If you are shopping online and the company doesn’t give any indication of their process, it leads to me to believe they don’t take much pride in how a piece is constructed. Showrooms that have many piece levels and markdowns listed on tags are usually a sign that you are not getting the most for your money. Also, check if the back of the piece is as beautiful as the front. If not, then the manufacturer is likely skimping out on other details as well.On the opposite end of the budget spectrum, what are the pieces that you think people should save their money on?
My favorite pieces to pitch as budget pieces are dining table and end tables. Clients are usually surprised by my dining table suggestion, but if you think about what is most visible (the chairs around the table), doesn’t it make sense that that’s where you should put your money? You can buy a gorgeous slab of marble or walnut for a table top and achieve a great look for very little.
I also like to mix and match small end tables on a budget. It can be a fun and inexpensive way to bring in a trendy material or color without worrying about getting tired of it. Currently I’m loving CB2’s little acrylic nesting tables

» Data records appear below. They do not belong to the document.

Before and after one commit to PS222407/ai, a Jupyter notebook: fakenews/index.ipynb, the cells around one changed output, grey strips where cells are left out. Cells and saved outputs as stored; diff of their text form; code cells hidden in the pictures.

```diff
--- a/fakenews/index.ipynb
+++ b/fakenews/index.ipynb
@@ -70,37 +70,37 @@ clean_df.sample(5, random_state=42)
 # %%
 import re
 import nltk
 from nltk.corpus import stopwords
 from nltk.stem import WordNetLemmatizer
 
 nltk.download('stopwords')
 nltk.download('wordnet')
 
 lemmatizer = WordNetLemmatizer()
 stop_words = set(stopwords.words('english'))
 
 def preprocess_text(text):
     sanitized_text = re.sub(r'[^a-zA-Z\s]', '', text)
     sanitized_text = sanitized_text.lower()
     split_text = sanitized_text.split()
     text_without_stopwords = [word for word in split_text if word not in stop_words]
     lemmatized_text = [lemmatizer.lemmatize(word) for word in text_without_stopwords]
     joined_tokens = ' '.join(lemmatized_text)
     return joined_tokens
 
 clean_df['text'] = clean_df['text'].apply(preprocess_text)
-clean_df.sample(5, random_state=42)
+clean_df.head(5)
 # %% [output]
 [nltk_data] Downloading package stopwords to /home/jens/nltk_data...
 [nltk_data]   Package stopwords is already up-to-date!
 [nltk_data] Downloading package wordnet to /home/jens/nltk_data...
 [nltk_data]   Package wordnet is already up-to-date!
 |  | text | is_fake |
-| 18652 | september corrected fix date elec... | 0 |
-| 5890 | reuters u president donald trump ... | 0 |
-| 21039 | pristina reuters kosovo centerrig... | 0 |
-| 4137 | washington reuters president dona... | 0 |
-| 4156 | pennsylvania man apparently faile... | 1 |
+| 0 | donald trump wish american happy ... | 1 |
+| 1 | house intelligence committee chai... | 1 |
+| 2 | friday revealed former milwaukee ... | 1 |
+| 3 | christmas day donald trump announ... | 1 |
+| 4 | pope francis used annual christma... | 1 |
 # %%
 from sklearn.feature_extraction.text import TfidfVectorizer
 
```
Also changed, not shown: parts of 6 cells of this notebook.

to pop around a family room.See more furniture-buying tips:
The 9 Vintage Shopping Mistakes Everyone Makes
How to Navigate Your Holiday Shopping on a Budget
How to Hit Estate Sales and Antique Shops Like a Pro This Summer